(Change detection outputs)
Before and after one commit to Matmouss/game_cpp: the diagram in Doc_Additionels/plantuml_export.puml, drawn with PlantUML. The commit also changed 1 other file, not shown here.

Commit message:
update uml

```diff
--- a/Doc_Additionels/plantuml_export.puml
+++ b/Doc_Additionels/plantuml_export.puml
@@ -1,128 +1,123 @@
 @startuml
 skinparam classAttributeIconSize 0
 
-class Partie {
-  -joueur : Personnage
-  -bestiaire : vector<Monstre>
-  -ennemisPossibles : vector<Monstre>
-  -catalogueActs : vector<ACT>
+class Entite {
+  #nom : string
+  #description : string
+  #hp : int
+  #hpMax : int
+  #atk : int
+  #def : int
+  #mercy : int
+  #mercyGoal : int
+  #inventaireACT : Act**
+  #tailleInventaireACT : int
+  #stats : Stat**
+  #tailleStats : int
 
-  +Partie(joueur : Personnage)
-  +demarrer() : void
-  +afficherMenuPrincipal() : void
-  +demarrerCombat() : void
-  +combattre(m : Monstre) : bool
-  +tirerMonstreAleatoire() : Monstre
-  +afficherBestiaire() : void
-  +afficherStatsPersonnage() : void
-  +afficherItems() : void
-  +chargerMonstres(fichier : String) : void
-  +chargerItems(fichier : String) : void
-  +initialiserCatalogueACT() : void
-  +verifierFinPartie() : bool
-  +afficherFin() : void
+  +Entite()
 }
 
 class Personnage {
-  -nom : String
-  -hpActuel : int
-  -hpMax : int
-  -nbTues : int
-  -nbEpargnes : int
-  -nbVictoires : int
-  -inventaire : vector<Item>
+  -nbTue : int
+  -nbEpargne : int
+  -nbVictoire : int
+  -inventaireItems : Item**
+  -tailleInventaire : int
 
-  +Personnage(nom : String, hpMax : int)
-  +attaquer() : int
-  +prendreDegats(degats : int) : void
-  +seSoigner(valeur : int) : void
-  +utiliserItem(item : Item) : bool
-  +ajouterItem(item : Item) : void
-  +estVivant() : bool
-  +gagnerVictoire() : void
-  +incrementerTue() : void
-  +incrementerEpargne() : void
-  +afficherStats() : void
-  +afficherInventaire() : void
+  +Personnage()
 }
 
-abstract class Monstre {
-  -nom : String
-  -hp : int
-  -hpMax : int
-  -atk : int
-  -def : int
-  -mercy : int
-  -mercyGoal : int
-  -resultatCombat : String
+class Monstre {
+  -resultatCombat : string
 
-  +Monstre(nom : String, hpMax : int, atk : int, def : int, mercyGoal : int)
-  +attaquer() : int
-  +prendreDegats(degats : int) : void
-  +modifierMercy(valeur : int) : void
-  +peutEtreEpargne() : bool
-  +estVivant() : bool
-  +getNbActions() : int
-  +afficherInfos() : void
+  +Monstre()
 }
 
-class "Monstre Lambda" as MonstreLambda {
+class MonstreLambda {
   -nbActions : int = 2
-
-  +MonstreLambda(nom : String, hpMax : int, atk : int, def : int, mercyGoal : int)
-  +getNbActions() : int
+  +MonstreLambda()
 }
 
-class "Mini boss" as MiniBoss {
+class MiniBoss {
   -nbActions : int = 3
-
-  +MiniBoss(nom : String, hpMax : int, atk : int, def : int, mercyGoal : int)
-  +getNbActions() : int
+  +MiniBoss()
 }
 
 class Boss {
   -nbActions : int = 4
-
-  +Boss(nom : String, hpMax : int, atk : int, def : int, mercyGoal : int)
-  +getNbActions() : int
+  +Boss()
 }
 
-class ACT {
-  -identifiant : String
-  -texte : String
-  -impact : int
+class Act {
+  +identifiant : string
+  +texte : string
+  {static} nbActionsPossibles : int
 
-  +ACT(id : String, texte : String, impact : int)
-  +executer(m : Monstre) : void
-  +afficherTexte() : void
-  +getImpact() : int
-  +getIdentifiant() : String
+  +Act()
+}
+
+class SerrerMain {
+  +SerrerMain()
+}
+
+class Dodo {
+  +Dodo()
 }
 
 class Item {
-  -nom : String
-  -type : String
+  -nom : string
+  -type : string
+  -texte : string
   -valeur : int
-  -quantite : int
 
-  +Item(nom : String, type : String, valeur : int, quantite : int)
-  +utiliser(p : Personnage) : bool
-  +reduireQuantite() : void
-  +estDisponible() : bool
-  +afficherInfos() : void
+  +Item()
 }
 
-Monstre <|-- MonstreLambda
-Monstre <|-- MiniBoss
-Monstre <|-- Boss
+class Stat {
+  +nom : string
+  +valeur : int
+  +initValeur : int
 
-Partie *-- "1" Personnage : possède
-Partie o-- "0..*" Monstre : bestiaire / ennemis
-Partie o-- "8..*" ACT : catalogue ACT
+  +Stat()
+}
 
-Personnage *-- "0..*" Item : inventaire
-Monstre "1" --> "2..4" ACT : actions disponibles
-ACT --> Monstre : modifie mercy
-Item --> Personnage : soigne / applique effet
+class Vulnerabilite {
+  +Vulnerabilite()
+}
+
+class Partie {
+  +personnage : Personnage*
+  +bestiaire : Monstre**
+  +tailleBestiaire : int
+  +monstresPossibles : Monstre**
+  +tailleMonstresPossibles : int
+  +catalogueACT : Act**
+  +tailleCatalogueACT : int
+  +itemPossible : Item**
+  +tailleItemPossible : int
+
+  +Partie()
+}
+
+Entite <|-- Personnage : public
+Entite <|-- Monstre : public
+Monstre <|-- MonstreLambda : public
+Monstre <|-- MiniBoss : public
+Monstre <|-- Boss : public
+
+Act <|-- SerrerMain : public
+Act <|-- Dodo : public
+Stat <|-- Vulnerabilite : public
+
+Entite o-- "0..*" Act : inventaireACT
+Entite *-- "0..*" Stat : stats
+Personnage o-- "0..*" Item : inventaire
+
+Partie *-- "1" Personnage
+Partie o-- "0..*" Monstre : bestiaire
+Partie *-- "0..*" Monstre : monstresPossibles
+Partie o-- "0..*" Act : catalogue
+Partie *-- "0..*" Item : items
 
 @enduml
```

Exercise objective
The records above are to be copied out exactly, line for line.

Solution for this exercise
Before and after one commit to Matmouss/game_cpp: the diagram in Doc_Additionels/plantuml_export.puml, drawn with PlantUML. The commit also changed 1 other file, not shown here.

Commit message:
update uml

```diff
--- a/Doc_Additionels/plantuml_export.puml
+++ b/Doc_Additionels/plantuml_export.puml
@@ -1,128 +1,123 @@
 @startuml
 skinparam classAttributeIconSize 0
 
-class Partie {
-  -joueur : Personnage
-  -bestiaire : vector<Monstre>
-  -ennemisPossibles : vector<Monstre>
-  -catalogueActs : vector<ACT>
+class Entite {
+  #nom : string
+  #description : string
+  #hp : int
+  #hpMax : int
+  #atk : int
+  #def : int
+  #mercy : int
+  #mercyGoal : int
+  #inventaireACT : Act**
+  #tailleInventaireACT : int
+  #stats : Stat**
+  #tailleStats : int
 
-  +Partie(joueur : Personnage)
-  +demarrer() : void
-  +afficherMenuPrincipal() : void
-  +demarrerCombat() : void
-  +combattre(m : Monstre) : bool
-  +tirerMonstreAleatoire() : Monstre
-  +afficherBestiaire() : void
-  +afficherStatsPersonnage() : void
-  +afficherItems() : void
-  +chargerMonstres(fichier : String) : void
-  +chargerItems(fichier : String) : void
-  +initialiserCatalogueACT() : void
-  +verifierFinPartie() : bool
-  +afficherFin() : void
+  +Entite()
 }
 
 class Personnage {
-  -nom : String
-  -hpActuel : int
-  -hpMax : int
-  -nbTues : int
-  -nbEpargnes : int
-  -nbVictoires : int
-  -inventaire : vector<Item>
+  -nbTue : int
+  -nbEpargne : int
+  -nbVictoire : int
+  -inventaireItems : Item**
+  -tailleInventaire : int
 
-  +Personnage(nom : String, hpMax : int)
-  +attaquer() : int
-  +prendreDegats(degats : int) : void
-  +seSoigner(valeur : int) : void
-  +utiliserItem(item : Item) : bool
-  +ajouterItem(item : Item) : void
-  +estVivant() : bool
-  +gagnerVictoire() : void
-  +incrementerTue() : void
-  +incrementerEpargne() : void
-  +afficherStats() : void
-  +afficherInventaire() : void
+  +Personnage()
 }
 
-abstract class Monstre {
-  -nom : String
-  -hp : int
-  -hpMax : int
-  -atk : int
-  -def : int
-  -mercy : int
-  -mercyGoal : int
-  -resultatCombat : String
+class Monstre {
+  -resultatCombat : string
 
-  +Monstre(nom : String, hpMax : int, atk : int, def : int, mercyGoal : int)
-  +attaquer() : int
-  +prendreDegats(degats : int) : void
-  +modifierMercy(valeur : int) : void
-  +peutEtreEpargne() : bool
-  +estVivant() : bool
-  +getNbActions() : int
-  +afficherInfos() : void
+  +Monstre()
 }
 
-class "Monstre Lambda" as MonstreLambda {
+class MonstreLambda {
   -nbActions : int = 2
-
-  +MonstreLambda(nom : String, hpMax : int, atk : int, def : int, mercyGoal : int)
-  +getNbActions() : int
+  +MonstreLambda()
 }
 
-class "Mini boss" as MiniBoss {
+class MiniBoss {
   -nbActions : int = 3
-
-  +MiniBoss(nom : String, hpMax : int, atk : int, def : int, mercyGoal : int)
-  +getNbActions() : int
+  +MiniBoss()
 }
 
 class Boss {
   -nbActions : int = 4
-
-  +Boss(nom : String, hpMax : int, atk : int, def : int, mercyGoal : int)
-  +getNbActions() : int
+  +Boss()
 }
 
-class ACT {
-  -identifiant : String
-  -texte : String
-  -impact : int
+class Act {
+  +identifiant : string
+  +texte : string
+  {static} nbActionsPossibles : int
 
-  +ACT(id : String, texte : String, impact : int)
-  +executer(m : Monstre) : void
-  +afficherTexte() : void
-  +getImpact() : int
-  +getIdentifiant() : String
+  +Act()
+}
+
+class SerrerMain {
+  +SerrerMain()
+}
+
+class Dodo {
+  +Dodo()
 }
 
 class Item {
-  -nom : String
-  -type : String
+  -nom : string
+  -type : string
+  -texte : string
   -valeur : int
-  -quantite : int
 
-  +Item(nom : String, type : String, valeur : int, quantite : int)
-  +utiliser(p : Personnage) : bool
-  +reduireQuantite() : void
-  +estDisponible() : bool
-  +afficherInfos() : void
+  +Item()
 }
 
-Monstre <|-- MonstreLambda
-Monstre <|-- MiniBoss
-Monstre <|-- Boss
+class Stat {
+  +nom : string
+  +valeur : int
+  +initValeur : int
 
-Partie *-- "1" Personnage : possède
-Partie o-- "0..*" Monstre : bestiaire / ennemis
-Partie o-- "8..*" ACT : catalogue ACT
+  +Stat()
+}
 
-Personnage *-- "0..*" Item : inventaire
-Monstre "1" --> "2..4" ACT : actions disponibles
-ACT --> Monstre : modifie mercy
-Item --> Personnage : soigne / applique effet
+class Vulnerabilite {
+  +Vulnerabilite()
+}
+
+class Partie {
+  +personnage : Personnage*
+  +bestiaire : Monstre**
+  +tailleBestiaire : int
+  +monstresPossibles : Monstre**
+  +tailleMonstresPossibles : int
+  +catalogueACT : Act**
+  +tailleCatalogueACT : int
+  +itemPossible : Item**
+  +tailleItemPossible : int
+
+  +Partie()
+}
+
+Entite <|-- Personnage : public
+Entite <|-- Monstre : public
+Monstre <|-- MonstreLambda : public
+Monstre <|-- MiniBoss : public
+Monstre <|-- Boss : public
+
+Act <|-- SerrerMain : public
+Act <|-- Dodo : public
+Stat <|-- Vulnerabilite : public
+
+Entite o-- "0..*" Act : inventaireACT
+Entite *-- "0..*" Stat : stats
+Personnage o-- "0..*" Item : inventaire
+
+Partie *-- "1" Personnage
+Partie o-- "0..*" Monstre : bestiaire
+Partie *-- "0..*" Monstre : monstresPossibles
+Partie o-- "0..*" Act : catalogue
+Partie *-- "0..*" Item : items
 
 @enduml
```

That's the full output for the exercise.